how many of you regret checking yourself into a psych ward?

I've checked myself in once.

I didn't regret it.....The week I spent in there gave me some down time to relax, away from the stress I was experiencing at the time.

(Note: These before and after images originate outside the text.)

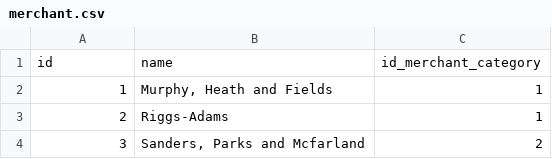
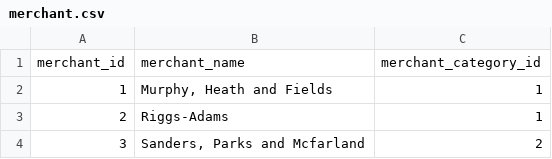
Before and after one commit to jonowens/suspicious_transactions, a CSV file: data/merchant.csv, drawn as a sheet; only a part is shown.

```diff
--- a/data/merchant.csv
+++ b/data/merchant.csv
@@ -1,2 +1,2 @@
-id,name,id_merchant_category
+merchant_id,merchant_name,merchant_category_id
 1,"Murphy, Heath and Fields",1
```
Also changed, not shown: data/card_holder.csv, data/credit_card.csv, 6 other files.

Please don't be ashamed to check yourself in, if you feel you really need to.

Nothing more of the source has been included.